We cannot handle such negative mental formations as anger when we are not in touch with our own mind. But when we are mindful and in touch with life, we have a good “herd-gathering” buffalo which enables us to get hold of the anger at the level of mind consciousness, and take good care of it. Because they have such strong momentum, anger, worry, or sadness may not cease immediately when we recognize and try to embrace them. When this happens, we should not try too hard. When we see that the mental formation arising in us is creating tension, we should put only sixty to seventy percent of our attention on it. If the mental formation continues to run wild despite our effort, we develop the impression that we are helpless and powerless, and then our mind may become even more agitated. So we should pay only sixty percent attention to the mental formation, and save the other forty percent for relaxing and getting in touch with wonderful things around us. This is a useful technique when our concentration is not strong enough to completely embrace the negative mental formation and resolve it right away. Patience is important in this situation.
Equanimity is the absence of grasping. With equanimity, our mind is as unencumbered as when we take the buffaloes to the empty field. When the mind is able to observe anger, the anger is gradually subdued, and it merges with the mental formation of mindfulness. The runaway buffalo is gradually brought back by the “herd-gathering” buffalo, and the herd comes together as one. When anger is embraced with mindfulness, it becomes less strong, and it is transformed into the energy of mindfulness, like water and milk mixed together. We need to practice mindfulness diligently so that we gradually develop the capacity to embrace our anger and sadness. Once we are able to do this, we will be able to care for all other mental formations, such as jealousy, hate, love, etc. We begin with simple recognition, calling a mental formation by its true name as it arises. Then, also with mindfulness, we gradually embrace it, feeling the mind calming down, seeing that everything is mind. And when we can see the full depth of the mental formation and pull up its root, transformation happens. The buffalo herder and the Zen practitioner are similar in their approaches. Zen practitioners tame the buffaloes of our minds.
This is an excerpt from a Dharma talk given at Deer Park Monastery in January 2010.
Brother Phap Co was ordained in December 1999. He is Vietnamese Australian.
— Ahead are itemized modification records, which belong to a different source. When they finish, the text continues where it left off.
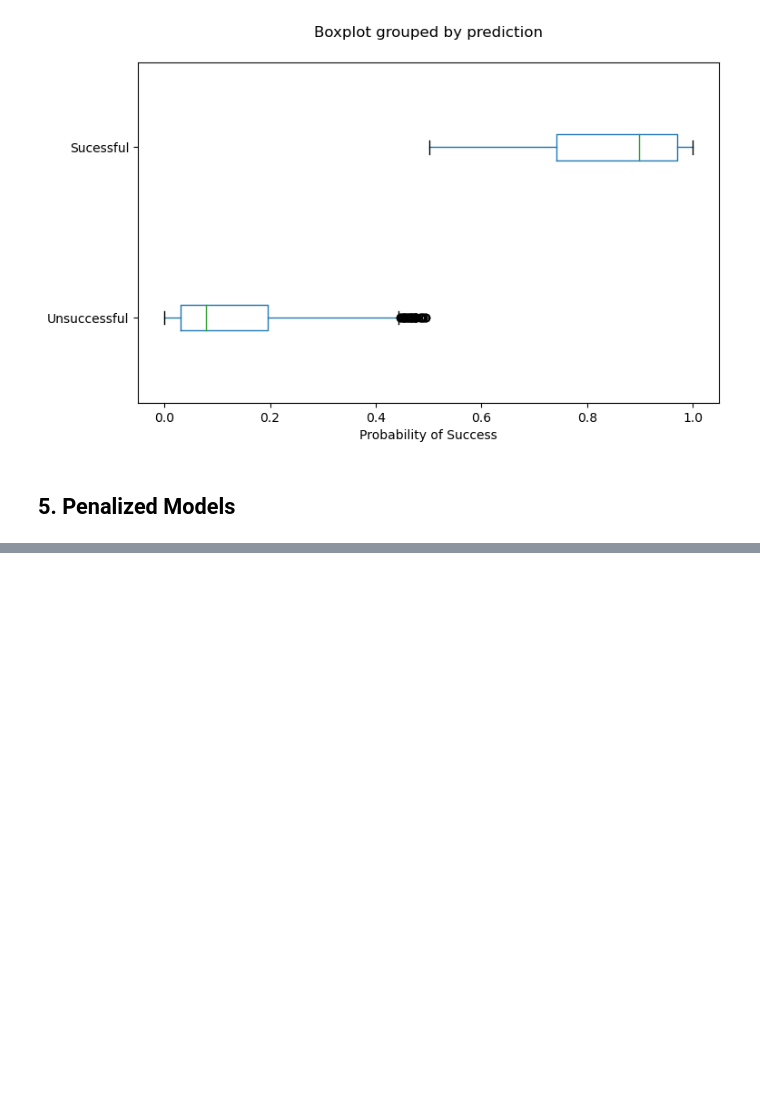
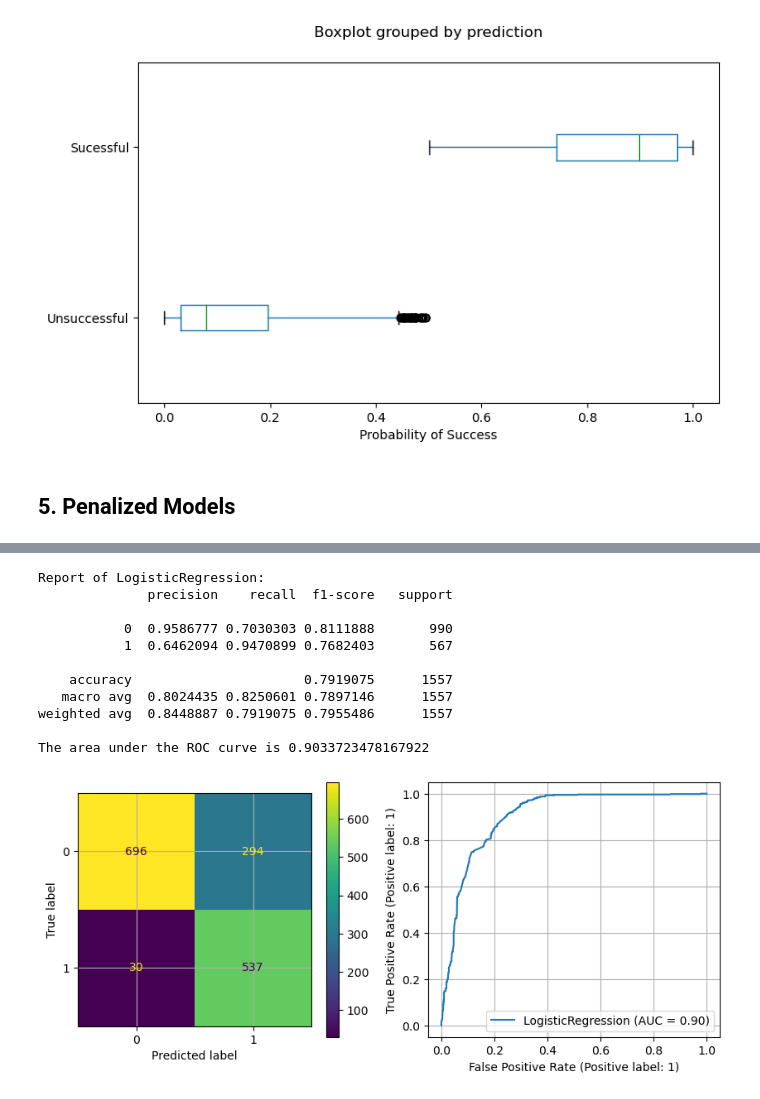
Before and after one commit to chenxuhe79/AppliedPredictiveModeling, a Jupyter notebook: Ch12_7 Discriminant Analysis and Other Linear Classification Models.ipynb, the cells around one changed output, grey strips where cells are left out. Cells and saved outputs as stored; diff of their text form; code cells hidden in the pictures; blank space fills up the shorter version.

```diff
--- a/Ch12_7 Discriminant Analysis and Other Linear Classification Models.ipynb
+++ b/Ch12_7 Discriminant Analysis and Other Linear Classification Models.ipynb
@@ -886,0 +951,15 @@ Text(0.5, 1.0, '')
+# %%
+modelPerf(lassoModel, validX_scaled, validy)
+# %% [output]
+Report of LogisticRegression:
+              precision    recall  f1-score   support
+
+           0  0.9586777 0.7030303 0.8111888       990
+           1  0.6462094 0.9470899 0.7682403       567
+
+    accuracy                      0.7919075      1557
+   macro avg  0.8024435 0.8250601 0.7897146      1557
+weighted avg  0.8448887 0.7919075 0.7955486      1557
+
+The area under the ROC curve is 0.9033723478167922
+[figure, added]
```
Also changed, not shown: parts of 27 cells of this notebook.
He is very loved in our Sangha, because he is always positive and helpful to everyone. He loves to hike, bake bread, and work in the garden.